Change detection data:

====================

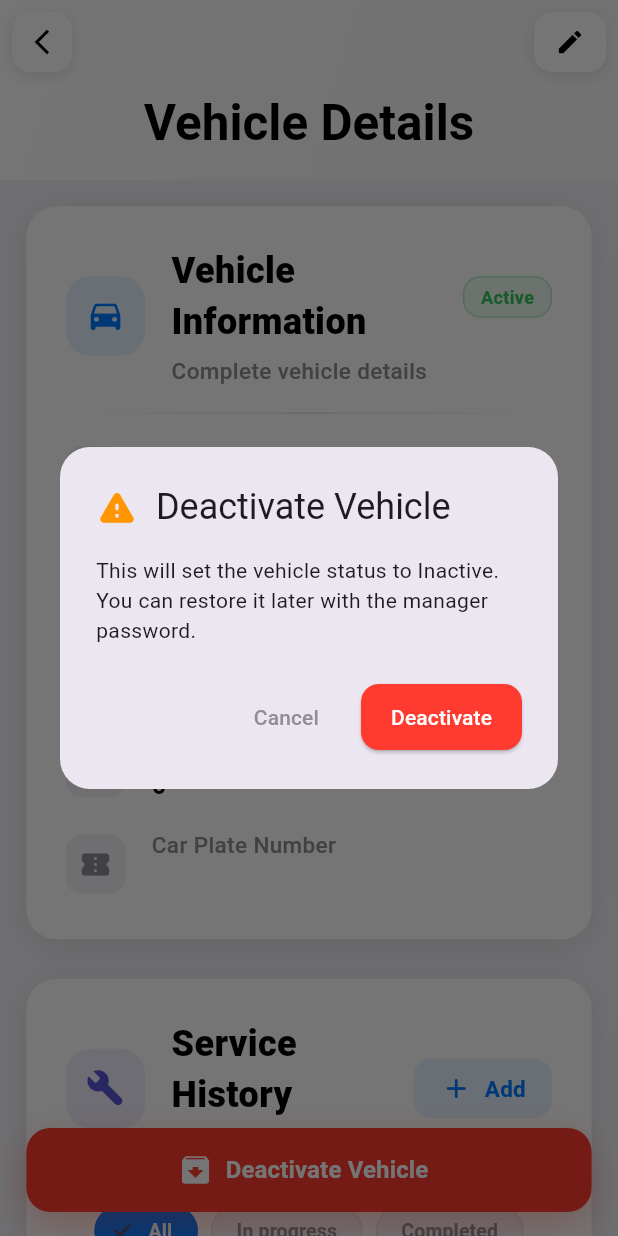
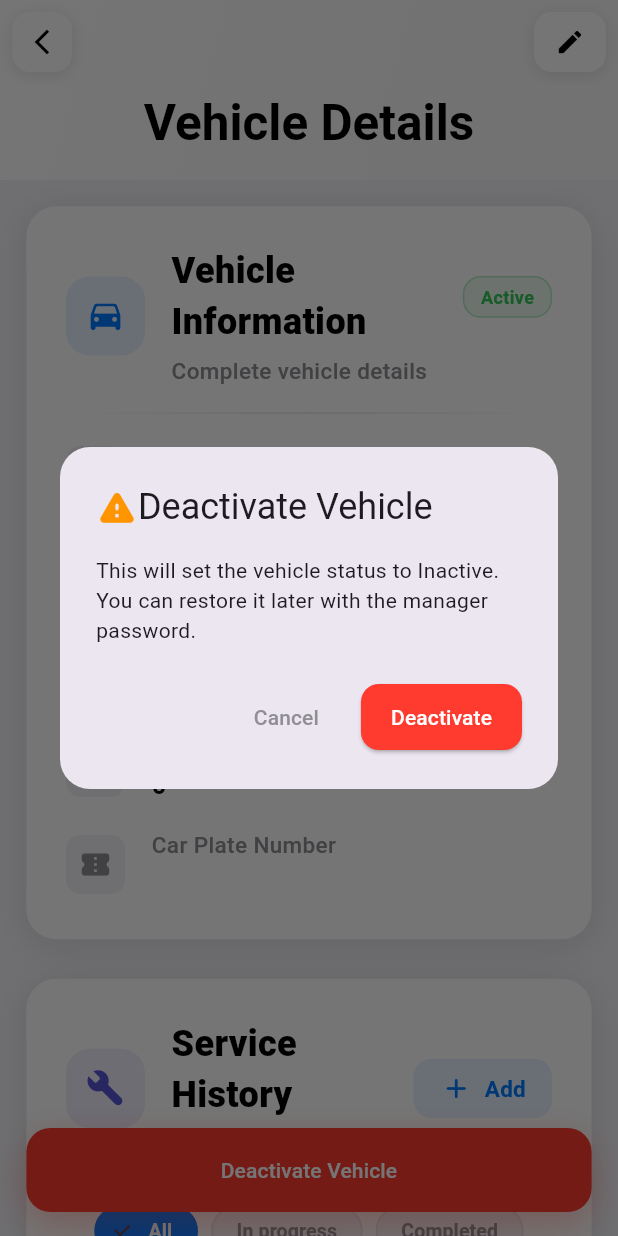
Before and after one commit to Jquann/workshoppro_manager, a Flutter app: the ViewVehicle screen opened directly with empty values, after a tap on "Deactivate Vehicle", on a phone screen of 412 x 824 dp. Run offline on Flutter 3.47's test engine with Material 3 defaults, Android fonts, the phone set to English and light mode, and no system bars; our stand-ins replace cloud_firestore, cloud_functions, firebase_auth, firebase_core, google_sign_in, image_cropper and 6 more; missing offline and left inert: external_path, mailer; accounts and stored records are empty; network calls fail; Roboto replaces fonts that are missing (SF Pro).

Commit message:
update latest one

```diff
--- a/lib/pages/vehicles/view_vehicle.dart
+++ b/lib/pages/vehicles/view_vehicle.dart
@@ -913,15 +913,13 @@ class _ViewVehicleState extends State<ViewVehicle> with TickerProviderStateMixin
             elevation: 0,
             shape: RoundedRectangleBorder(borderRadius: BorderRadius.circular(16)),
           ),
-          icon: Icon(
-            isInactive ? Icons.restore_rounded : Icons.archive_rounded,
-            size: 24,
-          ),
-          label: Text(
-            isInactive ? 'Restore Vehicle' : 'Deactivate Vehicle',
-            style: const TextStyle(
-              fontWeight: FontWeight.w700,
-              fontSize: 16,
+          label: Expanded(
+            child: Text(
+              isInactive ? 'Restore Vehicle' : 'Deactivate Vehicle',
+              maxLines: 1,
+              overflow: TextOverflow.ellipsis,
+              textAlign: TextAlign.center,
+              style: const TextStyle(fontWeight: FontWeight.w500, fontSize: 14),
             ),
           ),
           onPressed: () async {
@@ -974,7 +972,7 @@ class _ViewVehicleState extends State<ViewVehicle> with TickerProviderStateMixin
         title: Row(
           children: [
             Icon(Icons.warning_rounded, color: _kWarning, size: 28),
-            const SizedBox(width: 12),
+            SizedBox.shrink(),
             const Text('Deactivate Vehicle'),
           ],
         ),
```
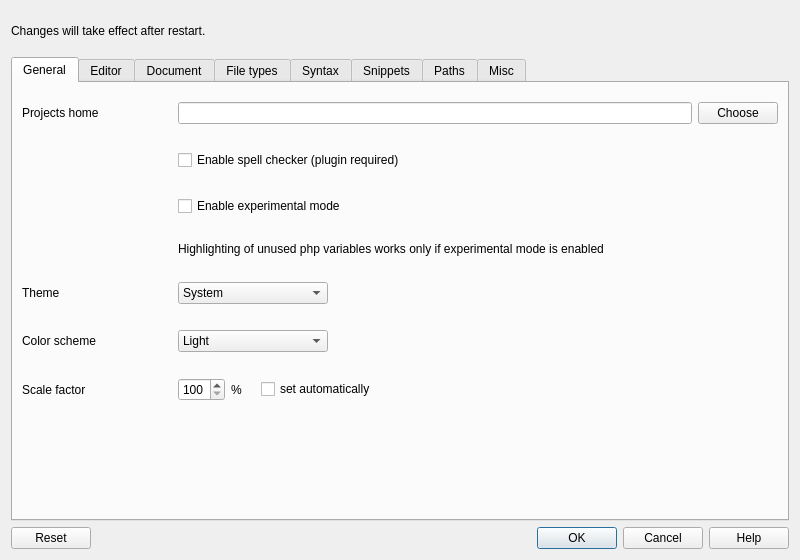
Before: the Qt Designer form ui/settings.ui in ziracms/editor, drawn with Qt 5.
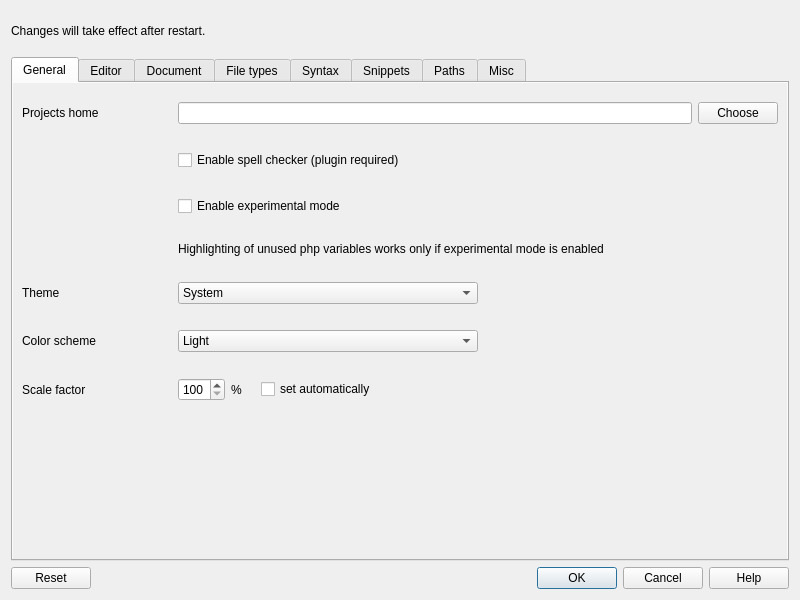
After: the same form once the commit is applied.

Commit message: settings dialog scrollable

What changed in the file:
```diff
--- a/ui/settings.ui
+++ b/ui/settings.ui
@@ -7,13 +7,13 @@
     <x>0</x>
     <y>0</y>
     <width>800</width>
-    <height>560</height>
+    <height>600</height>
    </rect>
   </property>
   <property name="minimumSize">
    <size>
     <width>800</width>
-    <height>560</height>
+    <height>600</height>
    </size>
   </property>
   <property name="windowTitle">
@@ -69,6 +69,39 @@
        <string>General</string>
       </attribute>
       <layout class="QVBoxLayout" name="verticalLayout_4">
+       <property name="spacing">
+        <number>0</number>
+       </property>
+       <property name="leftMargin">
+        <number>0</number>
+       </property>
+       <property name="topMargin">
+        <number>0</number>
+       </property>
+       <property name="rightMargin">
+        <number>0</number>
+       </property>
+       <property name="bottomMargin">
+        <number>0</number>
+       </property>
+       <item>
+        <widget class="QScrollArea" name="generalSettingsScrollArea">
+         <property name="frameShape">
+          <enum>QFrame::NoFrame</enum>
+         </property>
+         <property name="widgetResizable">
+          <bool>true</bool>
+         </property>
+         <widget class="QWidget" name="scrollAreaWidgetContents">
+          <property name="geometry">
+           <rect>
+            <x>0</x>
+            <y>0</y>
+            <width>778</width>
+            <height>468</height>
+           </rect>
+          </property>
+          <layout class="QVBoxLayout" name="verticalLayout_10">
        <item>
         <layout class="QHBoxLayout" name="projectHomeLayout">
          <property name="topMargin">
@@ -188,9 +221,15 @@
          </item>
          <item>
           <widget class="QComboBox" name="generalThemeCombobox">
+               <property name="sizePolicy">
+                <sizepolicy hsizetype="Expanding" vsizetype="Fixed">
+                 <horstretch>0</horstretch>
+                 <verstretch>0</verstretch>
+                </sizepolicy>
+               </property>
            <property name="minimumSize">
             <size>
-             <width>150</width>
+                 <width>0</width>
              <height>0</height>
             </size>
            </property>
@@ -249,9 +288,15 @@
          </item>
          <item>
           <widget class="QComboBox" name="generalColorSchemeCombobox">
+               <property name="sizePolicy">
+                <sizepolicy hsizetype="Expanding" vsizetype="Fixed">
+                 <horstretch>0</horstretch>
+                 <verstretch>0</verstretch>
+                </sizepolicy>
+               </property>
            <property name="minimumSize">
             <size>
-             <width>150</width>
+                 <width>0</width>
              <height>0</height>
             </size>
            </property>
@@ -360,6 +405,10 @@
        </item>
       </layout>
      </widget>
+        </widget>
+       </item>
+      </layout>
+     </widget>
      <widget class="QWidget" name="editorSettingsTab">
       <attribute name="title">
        <string>Editor</string>
```
Left out of the diff: 277 changed lines with no effect on the pictures. Lines whose indentation alone changed are shown as unchanged.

====================

▶ The problem: Return every entry above word for word, and include no images.

▶ Result of this task:
Before and after one commit to Jquann/workshoppro_manager, a Flutter app: the ViewVehicle screen opened directly with empty values, after a tap on "Deactivate Vehicle", on a phone screen of 412 x 824 dp. Run offline on Flutter 3.47's test engine with Material 3 defaults, Android fonts, the phone set to English and light mode, and no system bars; our stand-ins replace cloud_firestore, cloud_functions, firebase_auth, firebase_core, google_sign_in, image_cropper and 6 more; missing offline and left inert: external_path, mailer; accounts and stored records are empty; network calls fail; Roboto replaces fonts that are missing (SF Pro).

Commit message:
update latest one

```diff
--- a/lib/pages/vehicles/view_vehicle.dart
+++ b/lib/pages/vehicles/view_vehicle.dart
@@ -913,15 +913,13 @@ class _ViewVehicleState extends State<ViewVehicle> with TickerProviderStateMixin
             elevation: 0,
             shape: RoundedRectangleBorder(borderRadius: BorderRadius.circular(16)),
           ),
-          icon: Icon(
-            isInactive ? Icons.restore_rounded : Icons.archive_rounded,
-            size: 24,
-          ),
-          label: Text(
-            isInactive ? 'Restore Vehicle' : 'Deactivate Vehicle',
-            style: const TextStyle(
-              fontWeight: FontWeight.w700,
-              fontSize: 16,
+          label: Expanded(
+            child: Text(
+              isInactive ? 'Restore Vehicle' : 'Deactivate Vehicle',
+              maxLines: 1,
+              overflow: TextOverflow.ellipsis,
+              textAlign: TextAlign.center,
+              style: const TextStyle(fontWeight: FontWeight.w500, fontSize: 14),
             ),
           ),
           onPressed: () async {
@@ -974,7 +972,7 @@ class _ViewVehicleState extends State<ViewVehicle> with TickerProviderStateMixin
         title: Row(
           children: [
             Icon(Icons.warning_rounded, color: _kWarning, size: 28),
-            const SizedBox(width: 12),
+            SizedBox.shrink(),
             const Text('Deactivate Vehicle'),
           ],
         ),
```
Before: the Qt Designer form ui/settings.ui in ziracms/editor, drawn with Qt 5.
After: the same form once the commit is applied.

Commit message: settings dialog scrollable

What changed in the file:
```diff
--- a/ui/settings.ui
+++ b/ui/settings.ui
@@ -7,13 +7,13 @@
     <x>0</x>
     <y>0</y>
     <width>800</width>
-    <height>560</height>
+    <height>600</height>
    </rect>
   </property>
   <property name="minimumSize">
    <size>
     <width>800</width>
-    <height>560</height>
+    <height>600</height>
    </size>
   </property>
   <property name="windowTitle">
@@ -69,6 +69,39 @@
        <string>General</string>
       </attribute>
       <layout class="QVBoxLayout" name="verticalLayout_4">
+       <property name="spacing">
+        <number>0</number>
+       </property>
+       <property name="leftMargin">
+        <number>0</number>
+       </property>
+       <property name="topMargin">
+        <number>0</number>
+       </property>
+       <property name="rightMargin">
+        <number>0</number>
+       </property>
+       <property name="bottomMargin">
+        <number>0</number>
+       </property>
+       <item>
+        <widget class="QScrollArea" name="generalSettingsScrollArea">
+         <property name="frameShape">
+          <enum>QFrame::NoFrame</enum>
+         </property>
+         <property name="widgetResizable">
+          <bool>true</bool>
+         </property>
+         <widget class="QWidget" name="scrollAreaWidgetContents">
+          <property name="geometry">
+           <rect>
+            <x>0</x>
+            <y>0</y>
+            <width>778</width>
+            <height>468</height>
+           </rect>
+          </property>
+          <layout class="QVBoxLayout" name="verticalLayout_10">
        <item>
         <layout class="QHBoxLayout" name="projectHomeLayout">
          <property name="topMargin">
@@ -188,9 +221,15 @@
          </item>
          <item>
           <widget class="QComboBox" name="generalThemeCombobox">
+               <property name="sizePolicy">
+                <sizepolicy hsizetype="Expanding" vsizetype="Fixed">
+                 <horstretch>0</horstretch>
+                 <verstretch>0</verstretch>
+                </sizepolicy>
+               </property>
            <property name="minimumSize">
             <size>
-             <width>150</width>
+                 <width>0</width>
              <height>0</height>
             </size>
            </property>
@@ -249,9 +288,15 @@
          </item>
          <item>
           <widget class="QComboBox" name="generalColorSchemeCombobox">
+               <property name="sizePolicy">
+                <sizepolicy hsizetype="Expanding" vsizetype="Fixed">
+                 <horstretch>0</horstretch>
+                 <verstretch>0</verstretch>
+                </sizepolicy>
+               </property>
            <property name="minimumSize">
             <size>
-             <width>150</width>
+                 <width>0</width>
              <height>0</height>
             </size>
            </property>
@@ -360,6 +405,10 @@
        </item>
       </layout>
      </widget>
+        </widget>
+       </item>
+      </layout>
+     </widget>
      <widget class="QWidget" name="editorSettingsTab">
       <attribute name="title">
        <string>Editor</string>
```
Left out of the diff: 277 changed lines with no effect on the pictures. Lines whose indentation alone changed are shown as unchanged.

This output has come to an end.